WORK INSTRUCTIONS = Look through the entries below and say how many lines contain the string "main". Give the number only.

-=-=-

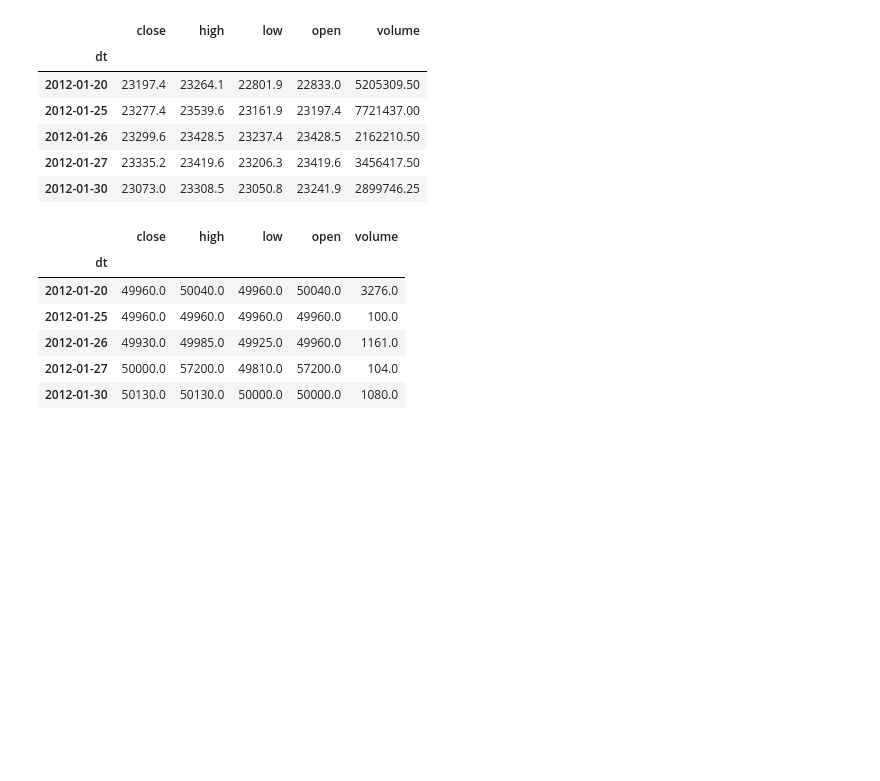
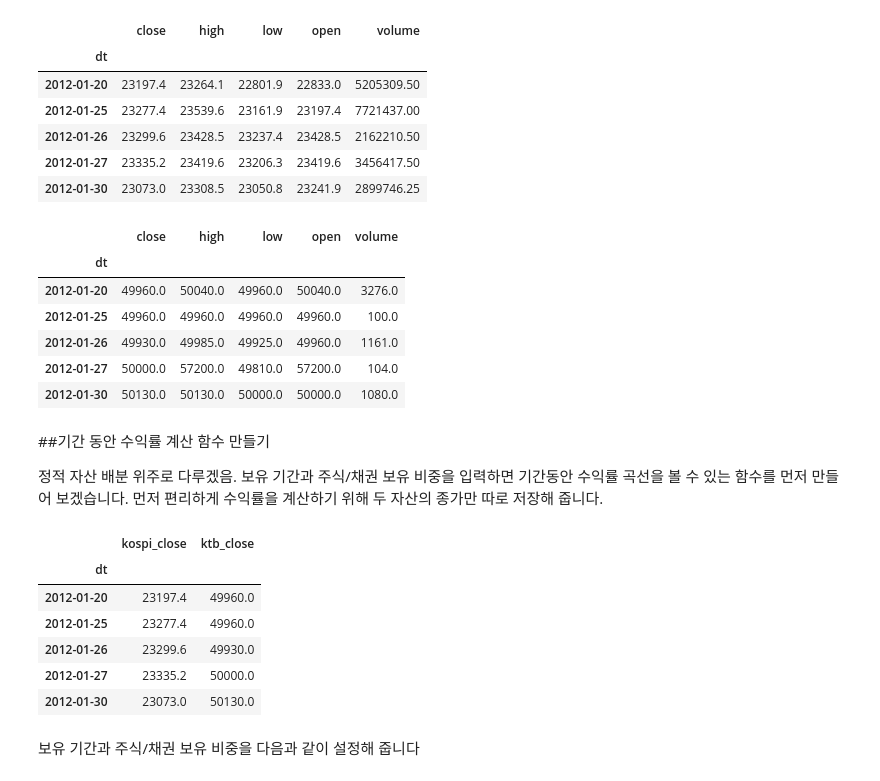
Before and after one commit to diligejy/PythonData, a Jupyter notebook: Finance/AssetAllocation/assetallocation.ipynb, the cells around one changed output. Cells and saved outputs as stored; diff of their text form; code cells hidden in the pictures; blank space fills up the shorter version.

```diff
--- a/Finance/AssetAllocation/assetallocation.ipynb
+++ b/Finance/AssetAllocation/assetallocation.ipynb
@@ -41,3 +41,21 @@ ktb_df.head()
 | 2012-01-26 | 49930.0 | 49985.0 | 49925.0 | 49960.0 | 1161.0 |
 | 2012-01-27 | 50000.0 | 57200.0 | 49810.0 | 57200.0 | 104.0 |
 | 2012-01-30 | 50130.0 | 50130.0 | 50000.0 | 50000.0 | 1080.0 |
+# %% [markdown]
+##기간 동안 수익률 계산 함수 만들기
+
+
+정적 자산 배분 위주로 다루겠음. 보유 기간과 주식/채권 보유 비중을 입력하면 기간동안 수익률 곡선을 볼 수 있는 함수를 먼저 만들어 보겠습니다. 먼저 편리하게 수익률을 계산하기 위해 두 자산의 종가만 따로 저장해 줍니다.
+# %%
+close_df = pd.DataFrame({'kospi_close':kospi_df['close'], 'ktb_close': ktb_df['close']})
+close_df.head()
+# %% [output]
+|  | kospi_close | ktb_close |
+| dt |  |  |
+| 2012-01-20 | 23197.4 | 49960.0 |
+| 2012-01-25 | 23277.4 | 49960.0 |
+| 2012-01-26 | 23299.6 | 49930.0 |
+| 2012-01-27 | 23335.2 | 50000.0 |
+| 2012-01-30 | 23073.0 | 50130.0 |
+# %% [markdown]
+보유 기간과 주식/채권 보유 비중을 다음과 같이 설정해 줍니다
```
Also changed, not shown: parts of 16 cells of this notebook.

-=-=-

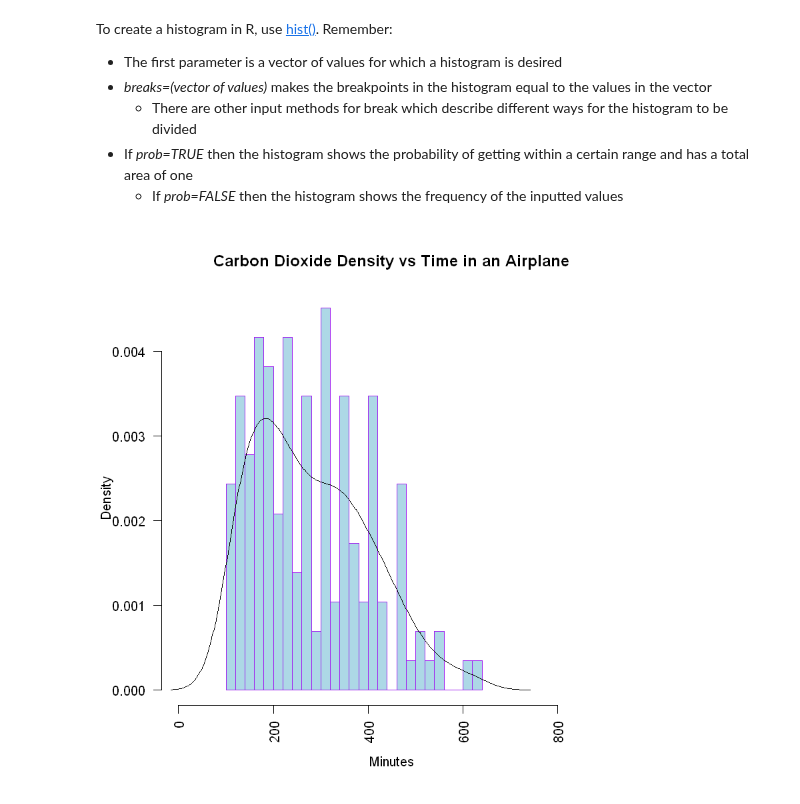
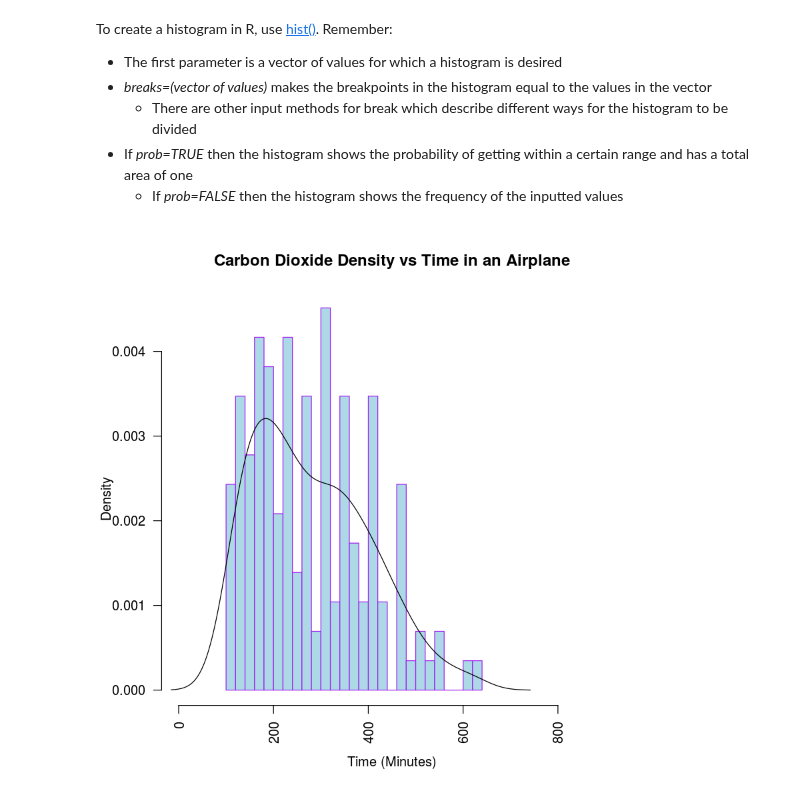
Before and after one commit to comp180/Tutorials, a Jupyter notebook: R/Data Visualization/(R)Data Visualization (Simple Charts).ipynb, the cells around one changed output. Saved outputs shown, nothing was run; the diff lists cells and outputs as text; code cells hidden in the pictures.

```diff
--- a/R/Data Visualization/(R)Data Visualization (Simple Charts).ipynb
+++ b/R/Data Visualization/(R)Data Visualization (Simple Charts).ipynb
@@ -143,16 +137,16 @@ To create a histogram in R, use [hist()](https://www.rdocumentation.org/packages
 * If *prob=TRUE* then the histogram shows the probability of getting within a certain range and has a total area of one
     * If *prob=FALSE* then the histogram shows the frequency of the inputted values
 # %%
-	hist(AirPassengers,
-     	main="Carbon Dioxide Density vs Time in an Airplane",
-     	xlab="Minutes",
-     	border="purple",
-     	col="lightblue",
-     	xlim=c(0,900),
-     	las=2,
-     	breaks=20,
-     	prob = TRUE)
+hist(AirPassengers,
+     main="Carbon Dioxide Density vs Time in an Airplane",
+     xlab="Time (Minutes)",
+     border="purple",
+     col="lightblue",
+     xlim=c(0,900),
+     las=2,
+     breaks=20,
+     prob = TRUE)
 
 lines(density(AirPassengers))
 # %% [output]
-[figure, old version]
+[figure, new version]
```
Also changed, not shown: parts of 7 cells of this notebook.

-=-=-

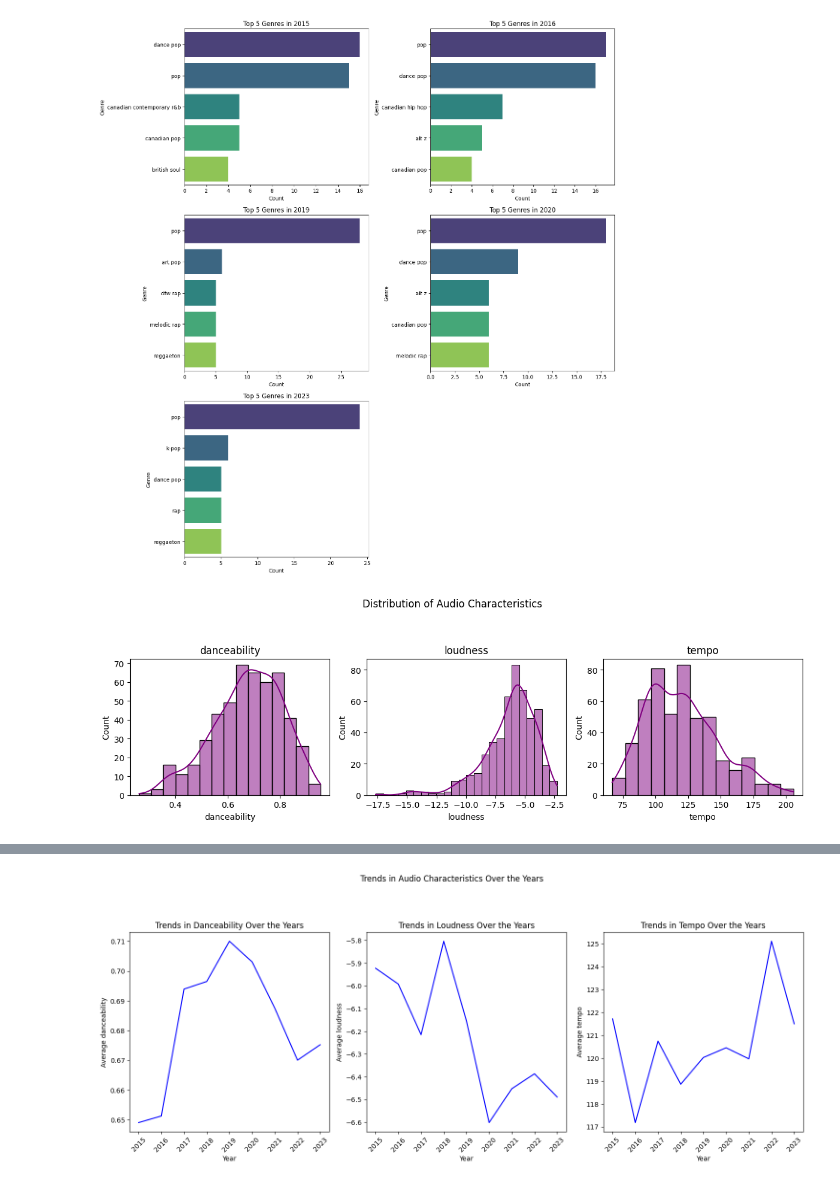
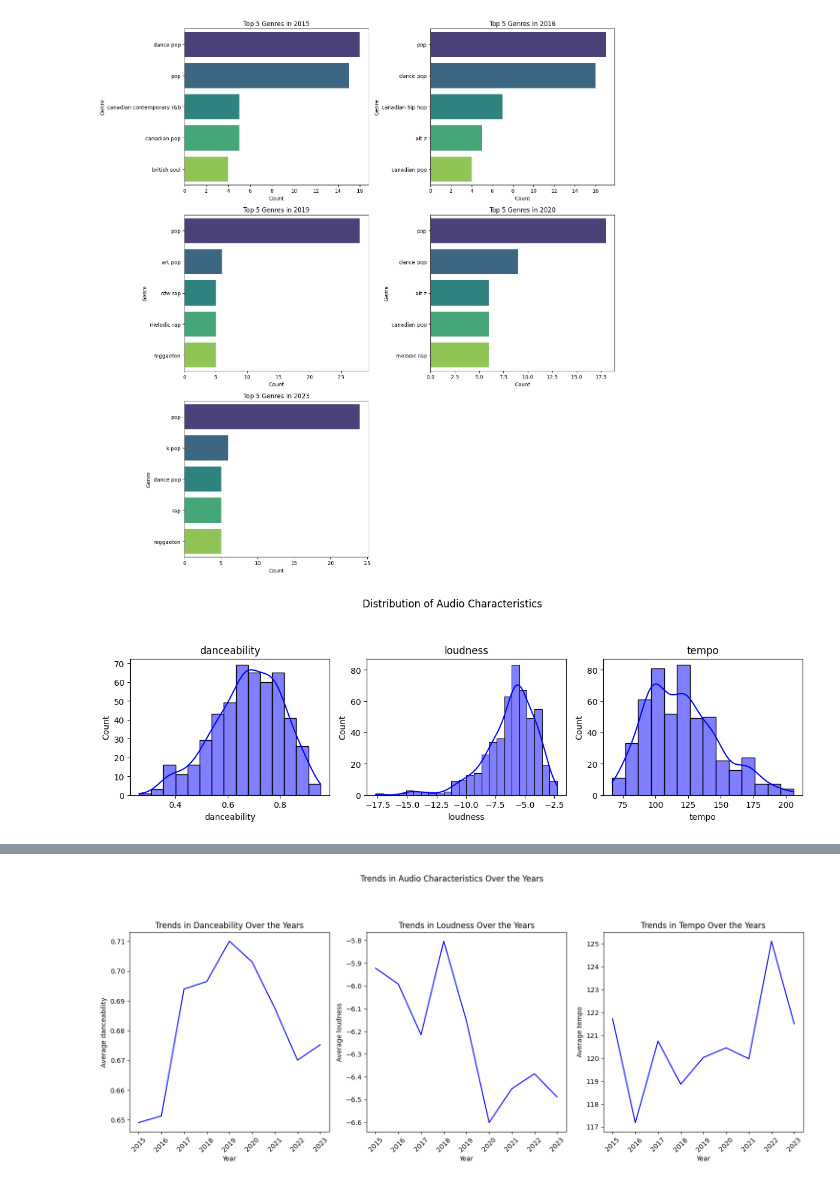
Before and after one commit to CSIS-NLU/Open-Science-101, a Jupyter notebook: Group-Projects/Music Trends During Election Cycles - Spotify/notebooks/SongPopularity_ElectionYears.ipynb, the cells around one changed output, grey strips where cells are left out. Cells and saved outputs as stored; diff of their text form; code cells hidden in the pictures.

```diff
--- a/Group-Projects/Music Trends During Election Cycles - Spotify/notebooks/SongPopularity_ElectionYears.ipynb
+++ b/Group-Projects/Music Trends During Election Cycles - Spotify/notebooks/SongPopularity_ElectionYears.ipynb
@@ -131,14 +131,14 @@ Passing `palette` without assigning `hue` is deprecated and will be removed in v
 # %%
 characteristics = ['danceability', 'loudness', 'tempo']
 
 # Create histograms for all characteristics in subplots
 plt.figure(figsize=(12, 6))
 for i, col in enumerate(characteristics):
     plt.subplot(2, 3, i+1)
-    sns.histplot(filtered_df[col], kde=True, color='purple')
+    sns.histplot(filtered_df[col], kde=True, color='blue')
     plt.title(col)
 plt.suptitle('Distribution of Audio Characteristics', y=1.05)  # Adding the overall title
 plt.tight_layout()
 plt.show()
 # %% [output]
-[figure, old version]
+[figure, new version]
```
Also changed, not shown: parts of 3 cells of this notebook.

-=-=-

RESPONSE BELOW = 2